In some developing countries, giving birth does not mean simply rushing to the hospital in pursuit of a doctor. In fact, most women with low-risk pregnancies deliver their baby at home with a trained midwife or trained birth attendant. But for women experiencing high-risk pregnancies, rushing to the hospital could mean traveling 15 miles or more in stressful and unpredictable conditions, which is quite a distance for a woman in labor to travel.
The journey toward emergency care includes many obstacles such as rough, unpaved terrain and unreliable transportation. The harsh conditions of the road serve as a catalyst for the 2.8 million deaths of newborns every year. Similarly, on average, one woman per minute dies due to pregnancy and childbirth.
Fortunately, pregnant women’s journeys are being made easier through the use of maternity waiting homes. The World Health Organization (WHO) defines maternity waiting homes as residential facilities located near a qualified medical facility, where women defined as “high risk” can await their child’s birth and be transferred to a nearby facility shortly before delivery or earlier should complications arise.
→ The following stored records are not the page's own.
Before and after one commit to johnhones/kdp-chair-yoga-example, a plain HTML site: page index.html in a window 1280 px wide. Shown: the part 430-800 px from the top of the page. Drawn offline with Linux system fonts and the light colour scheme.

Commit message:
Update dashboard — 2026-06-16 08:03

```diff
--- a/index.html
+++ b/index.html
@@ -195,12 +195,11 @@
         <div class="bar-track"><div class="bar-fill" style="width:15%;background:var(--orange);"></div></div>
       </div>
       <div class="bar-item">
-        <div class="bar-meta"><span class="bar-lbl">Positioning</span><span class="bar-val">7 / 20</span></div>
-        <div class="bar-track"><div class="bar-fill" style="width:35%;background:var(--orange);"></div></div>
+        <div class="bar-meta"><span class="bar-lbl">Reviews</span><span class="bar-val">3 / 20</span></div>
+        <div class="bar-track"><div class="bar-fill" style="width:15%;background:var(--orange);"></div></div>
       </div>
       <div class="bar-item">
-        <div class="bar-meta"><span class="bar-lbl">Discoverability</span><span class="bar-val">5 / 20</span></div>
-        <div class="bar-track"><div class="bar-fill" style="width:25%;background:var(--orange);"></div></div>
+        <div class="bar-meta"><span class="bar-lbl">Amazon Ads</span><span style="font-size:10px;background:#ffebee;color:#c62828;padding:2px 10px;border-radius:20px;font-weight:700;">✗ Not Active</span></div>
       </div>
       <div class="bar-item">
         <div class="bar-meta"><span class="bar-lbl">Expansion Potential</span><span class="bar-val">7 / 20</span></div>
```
These waiting homes serve as a crucial component in closing the geographical gap between rural areas with poor access to equipped facilities and urban areas with available obstetric care. Their main function is to link communities with the health system in a continuum of care.
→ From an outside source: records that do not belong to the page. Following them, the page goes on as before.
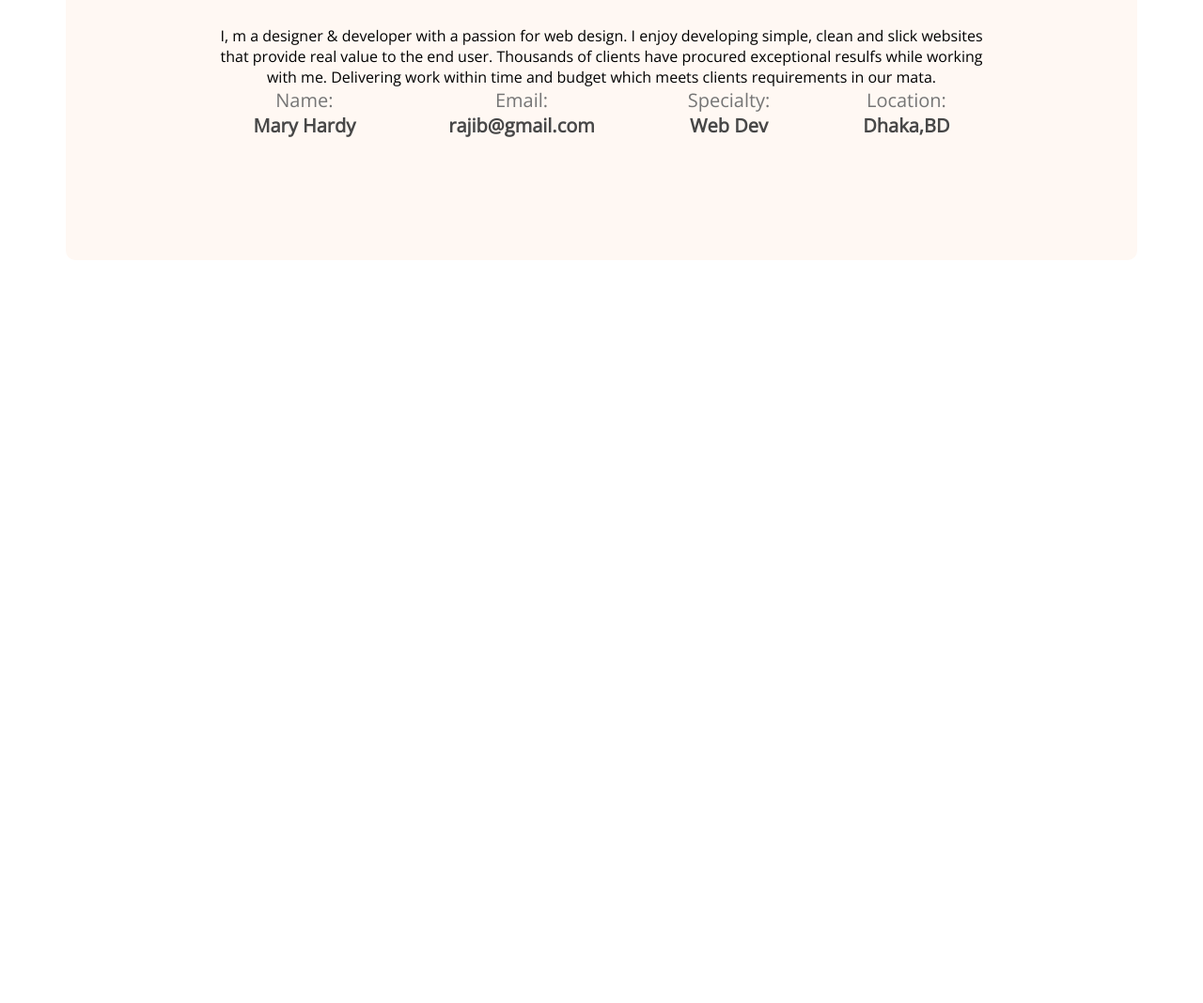
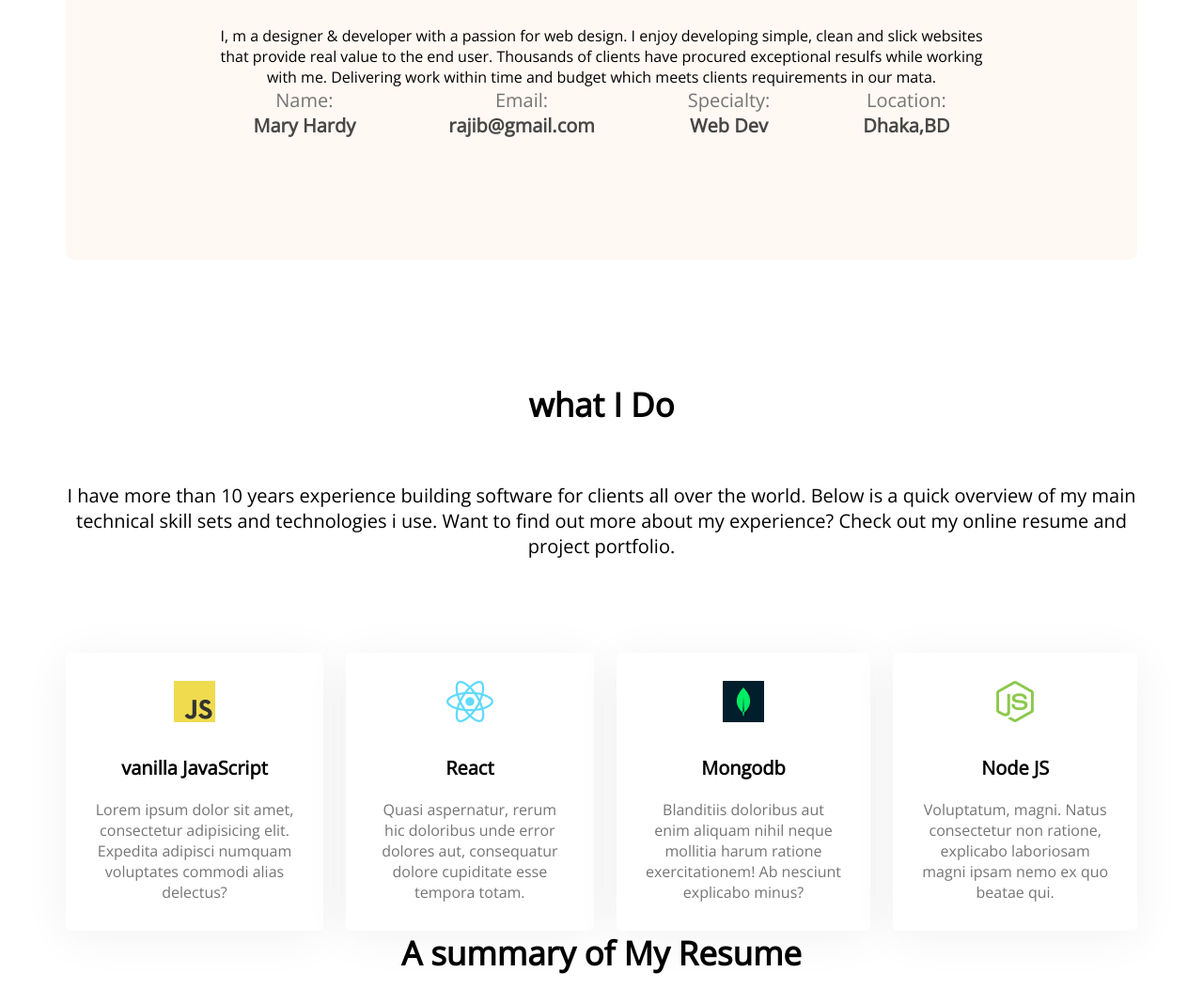
Before and after one commit to Rajib-chandra-das/developer-portfolio, a plain HTML site: page images/index.html in a window 1280 px wide. Shown: the part 1194-2262 px from the top of the page at 94% size. Before the commit the page ends 1471 px from the top, so only its background shows below. Drawn offline with nearby package versions, Linux system fonts and the light colour scheme.

Commit message:
added siklls content

```diff
--- a/images/index.html
+++ b/images/index.html
@@ -62,6 +62,46 @@
                     </div>
                 </div>
         </section>
+        <!-- what i do section -->
+        <section class="what-i-do">
+            <h3 class="section-title">what I Do</h3>
+            <p class="paragraph-title">I have more than 10 years experience building software for clients
+                 all over the world. Below is a quick overview of my main technical
+                 skill sets and technologies i use. Want to find out more about my experience?
+                Check out my online resume and project portfolio.</p>
+            <!--  .skills-container>.skill*4>img+p.skill-title+p.skill-description>lorem15 -->
+            <div class="skills-container">
+                <div class="skill">
+                    <img src="icons/js.png" alt="">
+                    <p class="skill-title">vanilla JavaScript</p>
+                    <p class="skill-description">Lorem ipsum dolor sit amet, consectetur adipisicing elit.
+                        Expedita adipisci numquam voluptates commodi alias delectus?</p>
+                </div>
+                <div class="skill">
+                    <img src="icons/react.png" alt="">
+                    <p class="skill-title">React</p>
+                    <p class="skill-description">Quasi aspernatur, rerum hic doloribus unde error dolores
+                        aut, consequatur dolore cupiditate esse tempora totam.</p>
+                </div>
+                <div class="skill">
+                    <img src="icons/mongo.png" alt="">
+                    <p class="skill-title">Mongodb</p>
+                    <p class="skill-description">Blanditiis doloribus aut enim aliquam nihil neque mollitia
+                        harum ratione exercitationem! Ab nesciunt explicabo minus?</p>
+                </div>
+                <div class="skill">
+                    <img src="icons/nodejs.png" alt="">
+                    <p class="skill-title">Node JS</p>
+                    <p class="skill-description">Voluptatum, magni. Natus consectetur non ratione, explicabo
+                        laboriosam magni ipsam nemo ex quo beatae qui.</p>
+                </div>
+            </div>
+        </section>
+        <!-- Resume Section -->
+        <section class="resume">
+            <h3 class="section-title">A summary of My Resume</h3>
+
+        </section>
     </main>
 </body>
 </html>
--- a/images/styles/portfolio.css
+++ b/images/styles/portfolio.css
@@ -68,6 +68,10 @@ main{
     max-width: 1140px;
     margin: 0 auto;
 }
+/*
+section{
+    margin-top: 130px;
+}*/
 
 /* about section styles */
 .about{
@@ -103,3 +107,39 @@ main{
     font-size: 20px;
     color: #474747;
 }
+
+/* what i do styles */
+.what-i-do{
+    margin-top: 130px;
+    text-align: center;
+}
+.skills-container{
+    display: flex;
+    gap: 24px;
+
+}
+.skill{
+    background: #FFFFFF;
+    box-shadow: 0px 6px 50px rgba(0, 0, 0, 0.06);
+    border-radius: 5px;
+    padding: 30px;
+}
+.skill-title{
+    font-weight: 700;
+    font-size: 20px;
+    margin-top: 30px;
+    margin-bottom: 20px;
+}
+.skill-description{
+    font-size: 16px;
+    color: #757575;
+}
+.paragraph-title{
+    text-align: center;
+    font-size: 20px;
+    margin-bottom: 100px;
+    margin-top: 60px;
+}
+.section-title{
+    text-align: center;
+}
```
However, recent studies show that an increasing number of women do not want to stay in maternal waiting homes because of poor, unsafe and unclean conditions. In response, Merck for Mothers, the Bill and Melinda Gates Foundation, Africare in partnership with Michigan and Boston University intervened and encouraged local communities to build and upgrade their waiting home facilities.
In an attempt to improve the waiting home conditions, many facilities have started selling produce and handmade goods to generate income, turning the facility into a community managed enterprise. Once the waiting homes acquire the proper funds, they can begin adequately supporting pregnant women.
Without the acceptance and participation of the entire community, waiting homes are unlikely to succeed. The satisfaction of women staying in the home is an essential part of the facility’s success or failure. The credibility of a waiting home determines whether or not it is worth the trip.
Health services generally benefit from favorable reports and the best way to spread these is by word of mouth, according to WHO. Also, the more a community talks about the provided services, the easier it becomes to identify the services that need to be improved and additional ones that need to be created. If implemented and promoted correctly, these maternity waiting homes have the potential to save lives.
– Megan Hadley